Visibility, parking sensors and cameras
It’s a bit of a climb up into a Range Rover but, once you’re there, its huge windows give you a fantastic near-360 degree view. That helps you to define where the car’s extremities are, so despite it being five metres long you’re able to thread the Range Rover accurately down narrow lanes or into tight parking spaces.
Of course, the Range Rover’s key appeal is that you sit far higher from the road than the vast majority of other cars. The lofty seating position gives you an amazing view of the road ahead, while many will appreciate that you look down on the vast majority of other road users, even vans and other SUVs.
A rear-view camera is standard on every model, as are front and rear parking sensors, while the options list includes a 360-degree camera system and semi-automatic parking (standard from Autobiography trim and up). Matrix LED headlights, which can remain on main beam without blinding the cars in front, are also standard, and you can upgrade those to Pixel units (standard on Autobiography) with more LEDs for finer beam control. Top Pixel-Laser LED lights extend the reach of the main beam and are standard on SVAutobiography trim, but we'd argue that the standard lights are plenty good enough.
Sat nav and infotainment
All Range Rovers have a pair of 10.0in touchscreens: one where you’d expect it to be, towards the top of the dashboard, and the other just below, in front of the gear selector.
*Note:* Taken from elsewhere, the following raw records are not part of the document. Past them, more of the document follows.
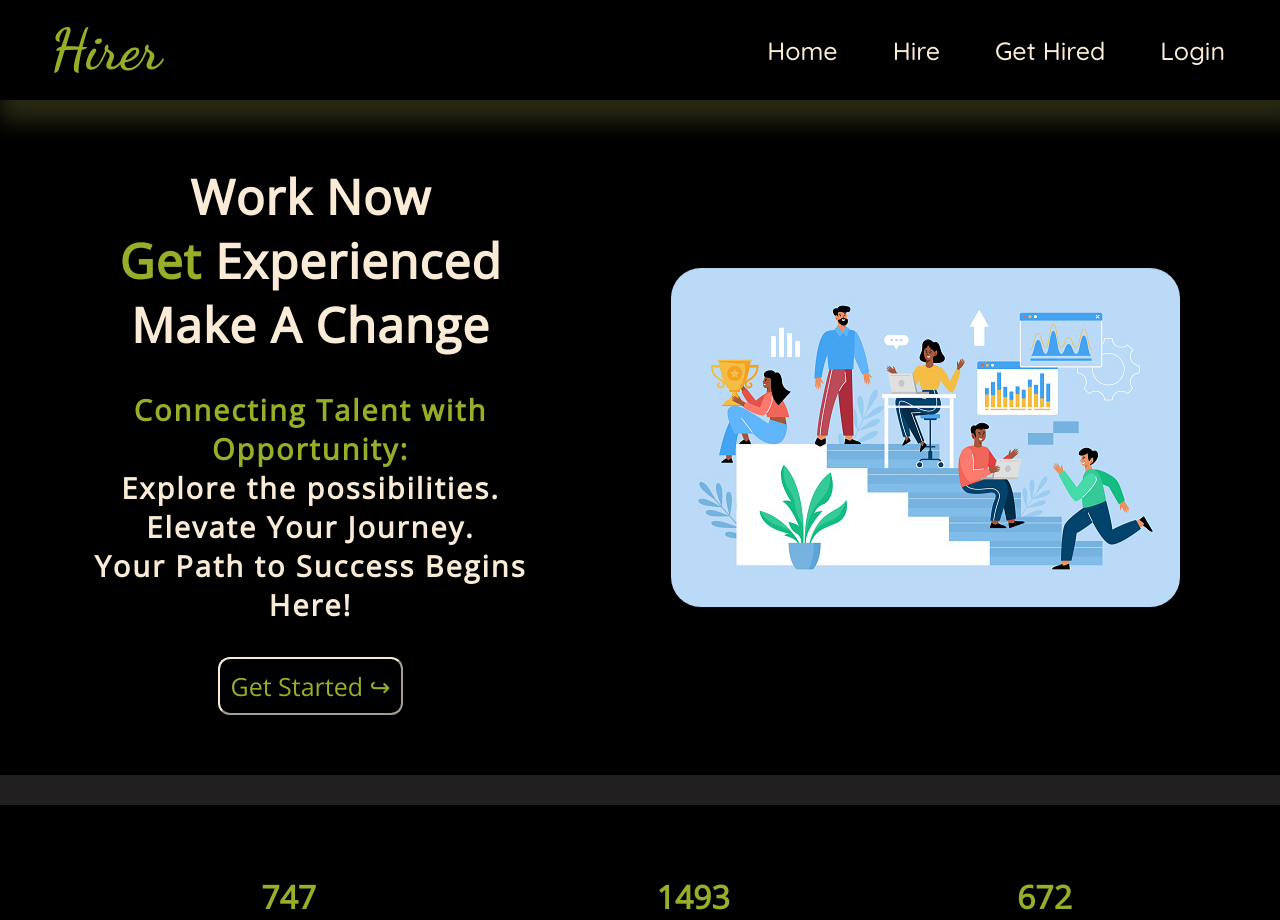
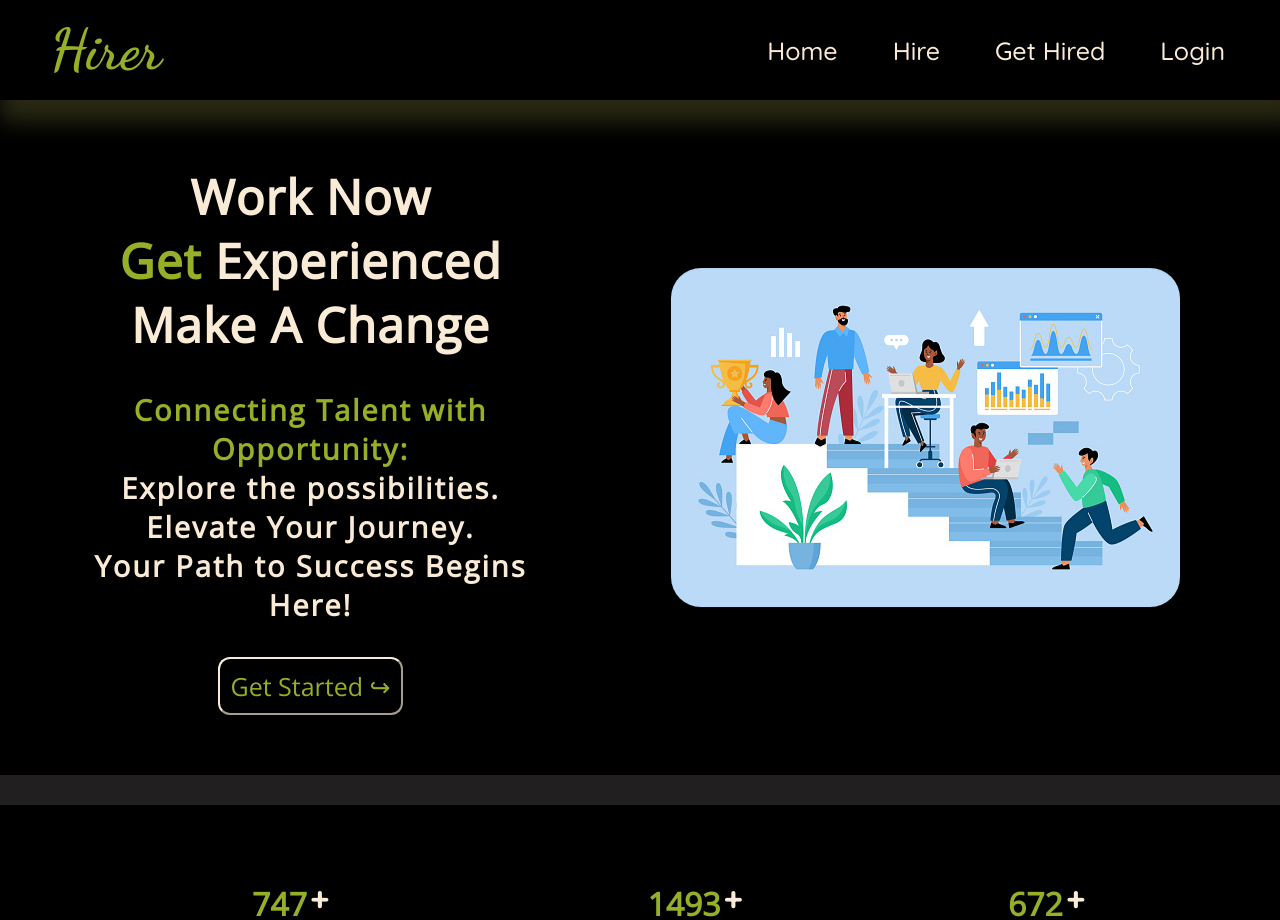
Before and after one commit to Ak-sd7/Hirer-app, a React (Vite) app: page / in a window 1280 px wide. Shown: the top 920 px of the page. Built offline with nearby package versions, Linux system fonts and the light colour scheme; a web font is replaced by a local one.

Commit message:
counting complete

```diff
--- a/src/Pages/Home.jsx
+++ b/src/Pages/Home.jsx
@@ -49,6 +49,8 @@ const Home = () => {
       </div>
       <div className="hh" id="here"></div>
       <Counting/>
+      <div className="hh" id="here"></div>
+
     </div>
   )
 }
--- a/src/Styles/count.css
+++ b/src/Styles/count.css
@@ -13,6 +13,7 @@
 .count{
     color: #95af29;
     font-family: open sans;
+    padding: 3px;
 }
 .c1>h3{
     font-size: 25px;
--- a/src/subComponents/counting.jsx
+++ b/src/subComponents/counting.jsx
@@ -21,15 +21,15 @@ const Counting = () => {
         <div className="cmain">
             <Stack direction={{ xs: 'column', sm: 'row' }} spacing={{ xs: 1, sm: 2, md: 4 }} justifyContent="space-evenly">
                 <div className="c1">
-                    {Increment(1000)}
+                    <div style={{display:"flex", flex:"row", justifyContent:"center", padding:"4px"}}>{Increment(1000)} <h1>+</h1></div>
                     <h3>Companies / Startups</h3>
                 </div>
                 <div className="c1">
-                    {Increment(2000)}
+                    <div style={{display:"flex", flex:"row", justifyContent:"center", padding:"4px"}}>{Increment(2000)} <h1>+</h1></div>
                     <h3>Enrolled Users</h3>
                 </div>
                 <div className="c1">
-                    {Increment(900)}
+                    <div style={{display:"flex", flex:"row", justifyContent:"center", padding:"4px"}}>{Increment(900)} <h1>+</h1></div>
                     <h3>Users Placed</h3>
                 </div>
             </Stack>
```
This lower screen is used to access the air conditioning and off-road modes, but you can also use it to operate the multimedia system while the main screen displays navigation info.
This setup gives the interior a minimalist, high-tech look that’s certainly appealing, plus its graphics are sharp, but there’s the occasional lag when you select something on either screen. And while the menus prove reasonably easy to navigate when you’re stationary, the lower screen can be distracting to use on the move. Thankfully, there are two physical rotary switches, although even these change in function depending on which menu you're in at the time. The Audi Q7’s twin-screen setup is just as distracting to use while driving, but is a bit more responsive, leaving the best system by far in the class as the BMW X7's brilliant iDrive.
Entry-level Vogue-spec includes Apple CarPlay, Android Auto, a DAB radio, Bluetooth connectivity and a digital TV receiver. The Vogue SE has a more powerful 825W surround-sound system (the standard car gets a more humble 380W set-up), while the SVAutobiography model features a 1700W Meridian audio system.
The Range Rover may be an all-conquering SUV with a taste for the wild outdoors, but you shouldn’t expect its interior to appear even slightly utilitarian. In fact, car interiors don’t get much more luxurious than this; the craftsmanship is of an extremely high standard and everything you see and touch is made from top-drawer materials.
Leather seats are naturally standard, and there's a range of attractive veneers to complement the colour of your upholstery. So, why not five stars? Well, an X7 or Q7 might not be quite so indulgent, but their fit and finish is even better.
It’s got a gutsy diesel engine and a comfortable ride, but the...
Luxurious and well equipped, but the best rivals are more prac...
There’s really no sensible reason to buy a G-Class. Objectivel...
Although there’s no sensible reason to buy this overpowered th...